To use a range of techniques that stimulate creative and divergent thinking which provides alternative and positive solutions to challenging problems posed.
A problem occurs when something is not behaving as it should, something is deviating from the norm or something goes wrong. At work, the types of problems we face depend largely on the organisations we are in and the jobs we do.
Effective problem-solving skills enable employees to identify and understand problems, and use effective problem solving skills to resolve these e.g. analysis, logic, creativity, intuition (applied knowledge, skills and experience). Candidates who demonstrate self-direction and can problem solve, have a combination of these skills and will be comfortable with making decisions and confident enough to rise to challenges in the workplace.
Problem-solving is a universal job skill that applies to any position and every industry. That is why employers want to hire people with problem-solving skills, especially for roles that require dealing with complex business challenges, tight deadlines, and changing variables.
This may be undertaken autonomously, or by identifying help from people around us who have the expertise. Using analytical thought processes and initiative is a sought-after quality and demonstrates that you are not solely relying on others to make progress.
Key behaviours associated with being a problem solver
- Logical thinking
- Critical thinking
- Decision making
- Ideas generation
- Action learning
- Solution focused
- Resilience and self-determination
- Ethical considerations
- Creative thinking - divergent/abstract/exploratory
Examples of Outcomes
Students should be able to:
- Develop original approaches in defining and solving problems, using a variety of tools and methodologies

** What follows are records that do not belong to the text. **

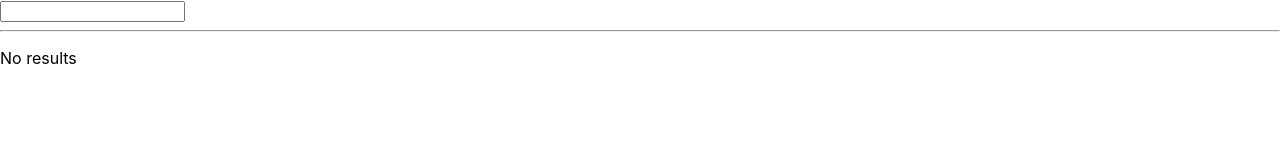
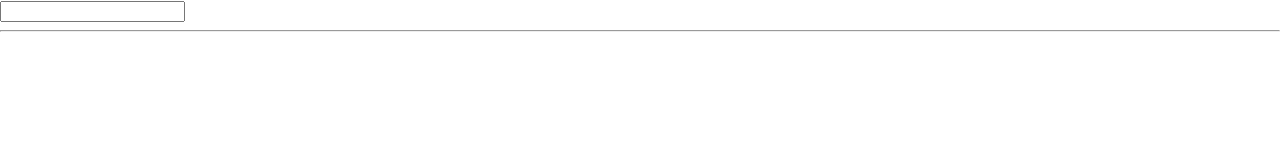
Before and after one commit to hugorodriv/denali, a React (Create React App) app: page / in a window 1280 px wide. Shown: the top 160 px of the page. Built offline with nearby package versions, Linux system fonts and the light colour scheme.

Commit message:
Update App.js

```diff
--- a/src/App.js
+++ b/src/App.js
@@ -32,7 +32,7 @@ function Flights(props) {
   return (
     <>
       <div>
-        {numberResults === 0 && <p>No results</p>}
+        {numberResults === 1 && <p>No results</p>}
         {numberResults === 1 && <p>One flight available</p>}
         {numberResults >= 2 && numberResults <= 20 && (
           <p>Several flights available</p>
```
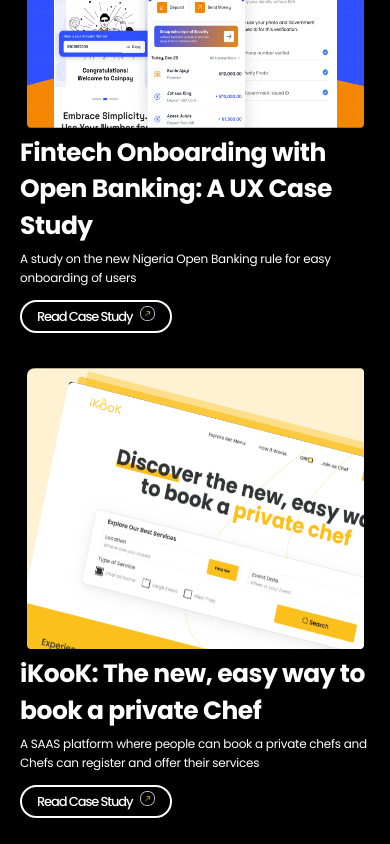
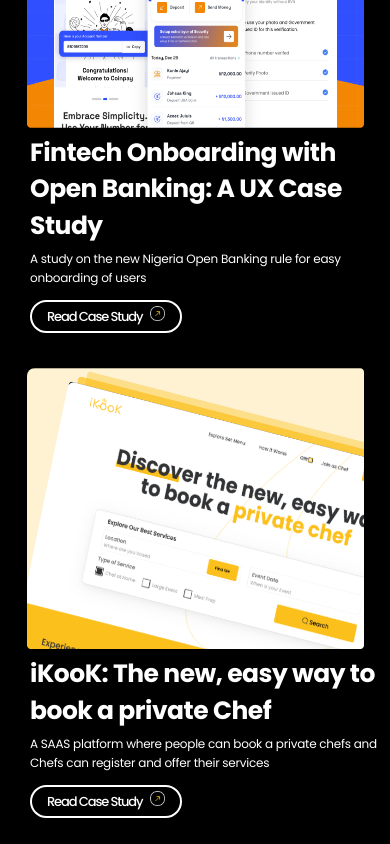
Before and after one commit to Diptech-hub/ayoWeb, a React (Vite) app: page /work in a window 390 px wide. Shown: the part 1140-1984 px from the top of the page. Built offline with nearby package versions, Linux system fonts and the light colour scheme.

Commit message:
work experience

```diff
--- a/src/styles/card.css
+++ b/src/styles/card.css
@@ -76,11 +76,11 @@
 
   .card-body p,
   .card-body h6 {
-    margin-left: 20px;
+    margin-left: 30px;
   }
 
   .card-body a {
-    margin-left: 20px;
+    margin-left: 30px;
     margin-bottom: 15px;
   }
 }
```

- Evaluate the methods and techniques for solving problems and assess the alternatives
- Make recommendations regarding the problem and how it can be solved
- Identify the specific concepts or principles associated with the problem
- Work independently to solve problems, as well as in group settings
- See that there may be a better way of doing things
- Stay calm and not give up when things go wrong, and seek a way around a problem
- Identify problems of different scales and what is needed to solve them
- Have the foresight to evaluate and review work in order to mitigate problems occurring
- Make solution focused decision when faced with barriers and problems
- Explore alternative solutions through analytical practice and creative thinking
- Take calculated risks to avoid prescriptive solutions
Curriculum Design Strategies
Include formative and summative assessments which develop creativity, self-direction, and use of initiative and analysis e.g. real life case studies, research activities, group projects, business challenges, and service or product audit.
This attribute is linked to being ‘Resilient’
Curriculum Delivery Strategies (examples)
- Project or Dissertation – Provide opportunities for students to research and analyse a specific issue and then present recommendations
- Live Briefs, Work Experience and Internships – Provide opportunities for students to work on employer-related projects, identify and solve issues in a particular role, and exposure to employer feedback
- Organising Events – Provide opportunities for students to plan and implement an event, including scheduling, venue, marketing and logistics
- Enterprise – Ask students to establish a new business idea based on an issue/problem they have identified in their chosen field
- Modelling - Model a useful problem-solving method in order to encourage the students to find a solution to a work-related issue or problem in society
- IAB Engagement – Use the skills and the expertise of the IAB to pose a business problem
- Student Conference – Ask students to organise a conference with a particular subject focus
- Case conference - multi disciplinary approach to find a solution to a problem (appropriate to discipline)
- Simulation – Encourage students to adopt different roles when working with peers in simulated experiences